Some politicians in Washington don’t think you’re all that bright. They believe that you can’t make wise decisions in your day-to-day life, so they have taken it upon themselves to impose regulations to protect you from yourself. And there’s no better example than Congress’ ban on the incandescent light bulb, which is up for repeal in the House today.
The 2007 law is set to phase-out Thomas Edison’s brainchild bulbs in 2012 and replace them with costlier but more energy-efficient alternatives, the most popular being compact fluorescent bulbs (CFLs). Since then, the impending restrictions have become a hallmark of Nanny State overreach, provoking backlash across the country. State representatives in South Carolina went so far as to try to circumvent Congress and push for the state to produce and use incandescents solely for its own use. And just last week, U.S. Representatives Joe Barton (R–TX), Michael Burgess (R–TX) and Marsha Blackburn (R–TN) introduced a bill in Congress to put an end to the bulb ban.
But the fact that some folks like consumer choice and prefer the soft yellow lighting of less expensive incandescents to the unnatural, office-like white light of pricey fluorescents confounds Nanny State politicians and regulators. Case in point: Secretary of Energy Steven Chu.
Secretary Chu, who is an advocate of the ban, said of the potential repeal, “We are taking away a choice that continues to let people waste their own money.” Confused by the bureaucratic doublespeak? Reaching for your copy of Orwell’s Guide to Big Brotherisms? You should be. Chu apparently believes that government regulations that restrict choice and force decisions upon you are great things for society because they pre-select the best choice imaginable, taking the guesswork out of being a free-thinking being. And they’re saving you money, to boot!

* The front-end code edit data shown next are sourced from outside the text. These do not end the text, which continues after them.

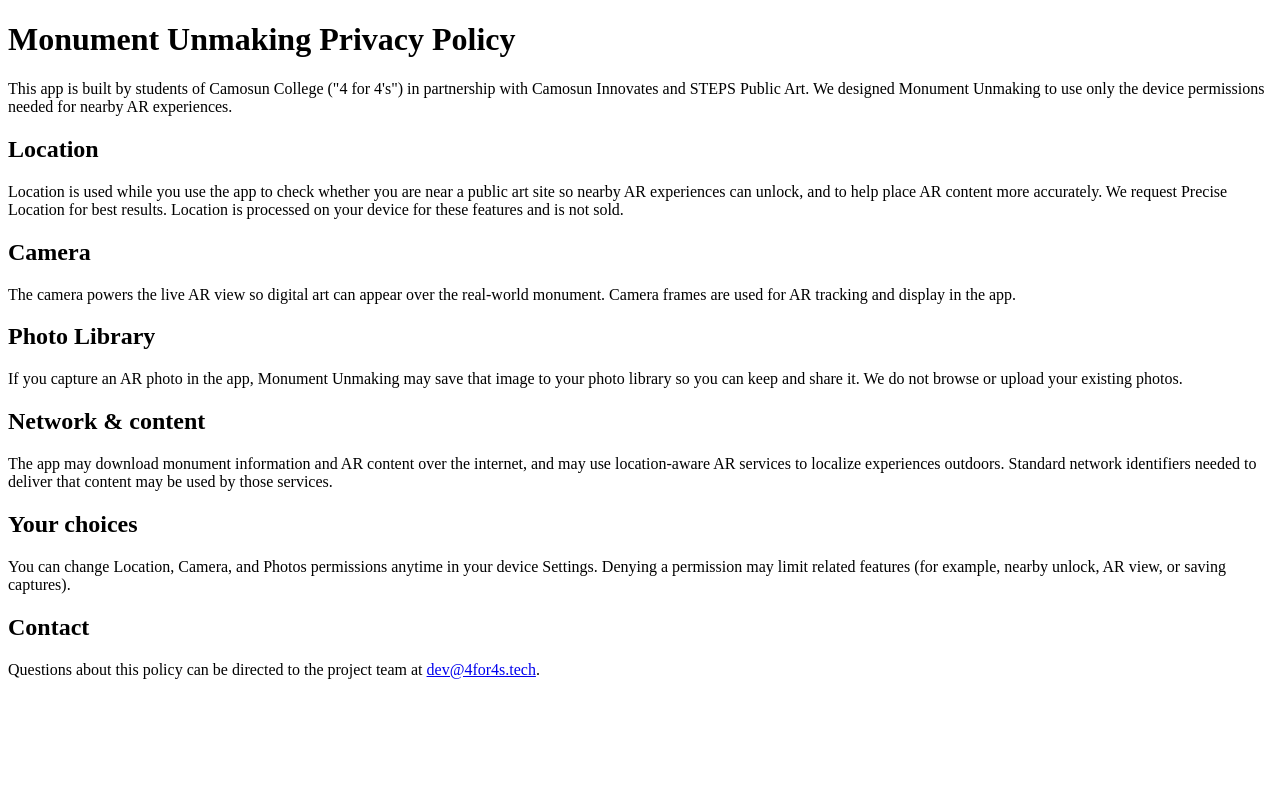
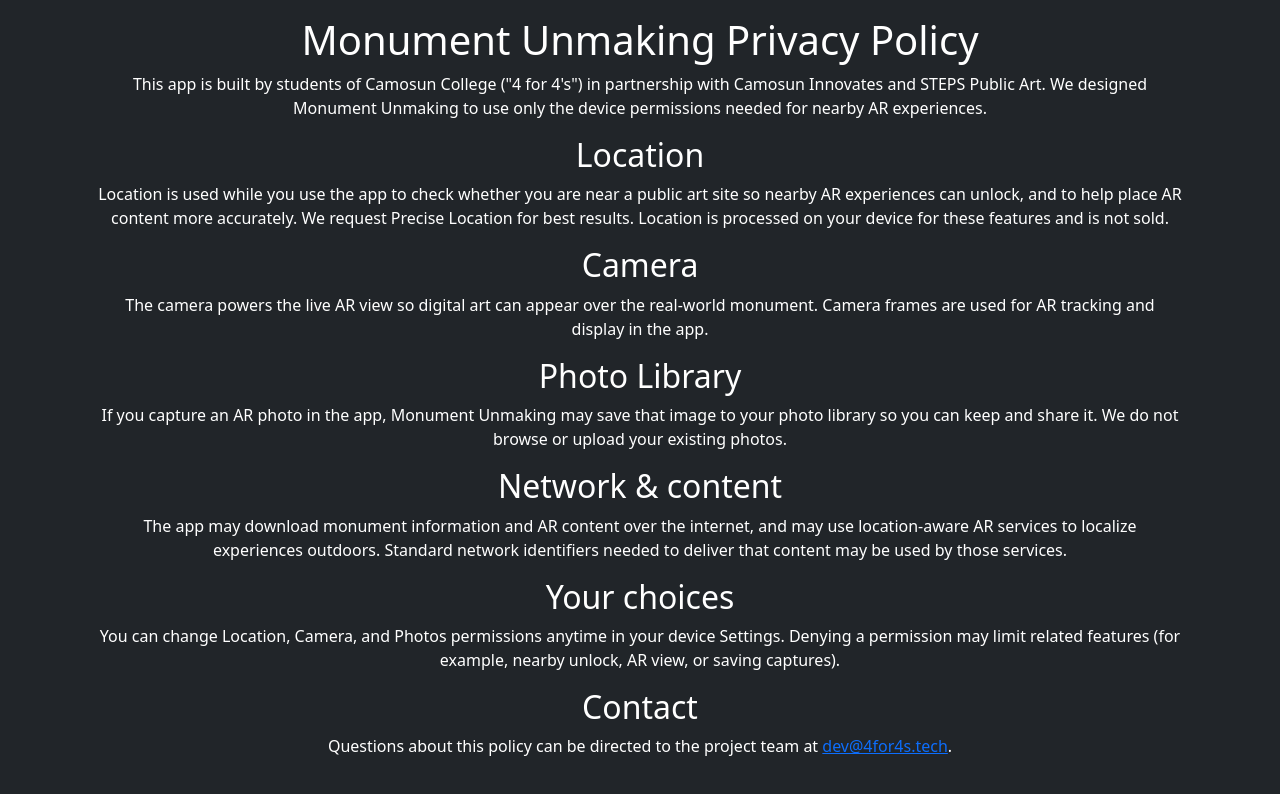
Before and after one commit to Mitchell-R-GitHub/4for4-s-Symposium-Website, a plain HTML site: page privacy.html in a window 1280 px wide. Drawn offline with nearby package versions, Linux system fonts and the light colour scheme.

Commit message:
Added basic styling to privacy page to match design language.

```diff
--- a/privacy.html
+++ b/privacy.html
@@ -4,21 +4,50 @@
   <meta charset="utf-8">
   <meta name="viewport" content="width=device-width, initial-scale=1">
   <title>Monument Unmaking Privacy Policy</title>
+  <link rel="icon" type="icon/png" href="images/4for4s-favicon-logo.png">
+
+  <!--Bootstap Installation-->
+  <link href="https://cdn.jsdelivr.net/npm/bootstrap@5.3.8/dist/css/bootstrap.min.css" rel="stylesheet" integrity="sha384-sRIl4kxILFvY47J16cr9ZwB07vP4J8+LH7qKQnuqkuIAvNWLzeN8tE5YBujZqJLB" crossorigin="anonymous">
+  <link href="css/style.css" rel="stylesheet">
 </head>
-<body>
+<body class="bg-dark">
+  <div class="container text-center text-white">
+    <div class="m-3">
       <h1>Monument Unmaking Privacy Policy</h1>
       <p>This app is built by students of Camosun College ("4 for 4's") in partnership with Camosun Innovates and STEPS Public Art. We designed Monument Unmaking to use only the device permissions needed for nearby AR experiences.</p>
+    </div>
+
+    <div class="m-3">
       <h2>Location</h2>
       <p>Location is used while you use the app to check whether you are near a public art site so nearby AR experiences can unlock, and to help place AR content more accurately. We request Precise Location for best results. Location is processed on your device for these features and is not sold.</p>
+    </div>
+
+    <div class="m-3">
       <h2>Camera</h2>
       <p>The camera powers the live AR view so digital art can appear over the real-world monument. Camera frames are used for AR tracking and display in the app.</p>
+    </div>
+
+    <div class="m-3">
       <h2>Photo Library</h2>
       <p>If you capture an AR photo in the app, Monument Unmaking may save that image to your photo library so you can keep and share it. We do not browse or upload your existing photos.</p>
+    </div>
+
+    <div class="m-3">
       <h2>Network &amp; content</h2>
       <p>The app may download monument information and AR content over the internet, and may use location-aware AR services to localize experiences outdoors. Standard network identifiers needed to deliver that content may be used by those services.</p>
+    </div>
+
+    <div class="m-3">
       <h2>Your choices</h2>
       <p>You can change Location, Camera, and Photos permissions anytime in your device Settings. Denying a permission may limit related features (for example, nearby unlock, AR view, or saving captures).</p>
+    </div>
+
+    <div class="m-3">
       <h2>Contact</h2>
       <p>Questions about this policy can be directed to the project team at <a href="mailto:dev@4for4s.tech">dev@4for4s.tech</a>.</p>
+    </div>
+  </div>
+  <!--Bootstrap Installation-->
+  <script src="https://cdn.jsdelivr.net/npm/bootstrap@5.3.8/dist/js/bootstrap.bundle.min.js" integrity="sha384-FKyoEForCGlyvwx9Hj09JcYn3nv7wiPVlz7YYwJrWVcXK/BmnVDxM+D2scQbITxI" crossorigin="anonymous"></script>
 </body>
 </html>
```
Lines whose indentation alone changed are shown as unchanged.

Chu isn’t the only one who thinks the light bulb ban is a great idea. Former Senator John Warner (R–VA) said, “We’ll be dropping backwards in America’s need to become more energy-efficient.” And then there’s Jim Presswood of the environmental activist Natural Resources Defense Council, who says, “Clearly, consumers, the economy and the environment will suffer if these standards are repealed.” The organization claims that the ban would save consumers $85 per year.
Well, that’s not entirely true. In California, utilities spent nearly $550 million to subsidize CFLs for consumers, but they didn’t get such great results. In March, The Wall Street Journal reported that energy savings under the program were 73 percent less than expected.
That’s not to say cutting energy consumption isn’t a great thing—it certainly is. But guess what? It’s already happening, and not because of the Nanny State. Heritage’s Nicolas Loris explains:
When you take a look at America’s energy efficiency track record, it’s not too shabby—and it’s a result of innovation and cost reduction, not government mandates and regulations. Overall, energy consumption per real dollar of gross domestic product has dropped dramatically in the past 60 years, because we’ve innovated and become drastically more efficient in the process.
In short, America has achieved energy savings as a result of the free market—and the free market is fueled by consumer choice, the very thing big government regulators and politicians would like to take away. Fortunately, there’s another way.
“We should let the marketplace decide,” Barton said of the effort to repeal the light bulb ban. “We should let people decide if they want to buy a $6 light bulb or a 39 cent light bulb.” Maybe, soon enough, Congress will see the light and allow Americans to continue to have that choice.